The commercial shipping channels from the Atlantic Ocean and into the harbor are being deepened to at least 55-feet and made wide enough to safely accommodate two-way traffic of ultra-large container ships. These features put the port ahead of its East Coast peers and in a unique position to attract more cargo and increase efficiency at its terminals. Edwards said the biggest ships afloat will be able safely sail to-and-from the port fully laden with containers. And, he said, the wider channels and two-way ship traffic means greater use of the port’s vessel berths.
“The benefits of this project are unparalleled anywhere on the US East Coast,” Edwards said.
The final installment of the federal investment, $72 million, included the Infrastructure Investment and Jobs Act, also known as the Bipartisan Infrastructure Law. The federal government and the port agreed to a 50-50 cost share of the project at its outset in 2015 when the Army Corps began evaluating the economic value of a deeper and wider Norfolk Harbor and commercial shipping channel. The dredging work began in December 2019, nearly two-and-a-half years ahead of schedule.
The Bipartisan Infrastructure Law continues to deliver for Hampton Roads, Luria said. “I was proud to join my colleagues in securing an additional investment of more than $69 million in the port to expand economic opportunities for Coastal Virginia, the Commonwealth, and the country. This agreement today will strengthen the public-private partnership that supports the Port of Virginia and ensures that the Port remains a vital economic engine.”
“This historic investment through President Biden’s Bipartisan Infrastructure Law will allow more goods to move faster through the port, drive significant new economic opportunities to Norfolk, and help bring down costs for families across Virginia and the country,” said OMB Director Young. “This [investment] is in addition to the $150 million the Biden-Harris Administration is providing to protect families and businesses in Norfolk and across the region from the impacts of climate change by building floodwalls, storm surge barriers, levees, and other flood-control measures.

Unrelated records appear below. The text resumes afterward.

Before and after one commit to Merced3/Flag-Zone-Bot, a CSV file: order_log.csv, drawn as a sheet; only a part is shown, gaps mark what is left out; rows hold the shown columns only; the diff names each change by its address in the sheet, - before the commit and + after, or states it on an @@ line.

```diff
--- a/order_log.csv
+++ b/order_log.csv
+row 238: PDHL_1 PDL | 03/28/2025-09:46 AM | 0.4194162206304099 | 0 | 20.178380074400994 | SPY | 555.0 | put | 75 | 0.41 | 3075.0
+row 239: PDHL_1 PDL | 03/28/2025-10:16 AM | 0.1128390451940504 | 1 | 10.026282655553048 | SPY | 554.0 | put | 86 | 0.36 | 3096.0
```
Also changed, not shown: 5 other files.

I want to thank Senator Warner, Representative Scott, and Representative Luria for their partnership in securing these federal investments to keep this community safe.”
While the project will help drive the port’s cargo volumes, the dredge work contains an important and useful byproduct: dredge material that will benefit regional beaches.

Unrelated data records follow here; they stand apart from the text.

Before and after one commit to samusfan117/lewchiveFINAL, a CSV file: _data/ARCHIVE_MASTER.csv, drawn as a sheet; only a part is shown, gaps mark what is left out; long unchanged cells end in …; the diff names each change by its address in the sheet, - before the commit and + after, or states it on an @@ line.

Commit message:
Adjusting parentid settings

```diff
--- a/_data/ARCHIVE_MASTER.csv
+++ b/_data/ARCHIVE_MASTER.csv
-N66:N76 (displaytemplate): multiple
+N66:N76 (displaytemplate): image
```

“Over the course of the project, we’ll dredge a large volume of sands – millions of cubic yards,” said Keith Lockwood, Norfolk District Water Resources Division chief. “The US Army Corps of Engineers and Virginia Port Authority are collaborating with the cities of Norfolk and Virginia Beach to maximize the beneficial use of this dredged sand by placing it along beaches for additional coastal protection.”
(The Virginia Port Authority (VPA) is a political subdivision of the Commonwealth of Virginia. The VPA owns and, through its private operating subsidiary, Virginia International Terminals, LLC (VIT), operates four general cargo facilities Norfolk International Terminals, Portsmouth Marine Terminal, Newport News Marine Terminal, and the Virginia Inland Port in Warren County. The VPA leases Virginia International Gateway and Richmond Marine Terminal. A recent economic impact study from The College of William and Mary shows that The Port of Virginia helps to create about 437,000 jobs and generated nearly $100 billion in total economic impact throughout the Commonwealth on an annual basis.)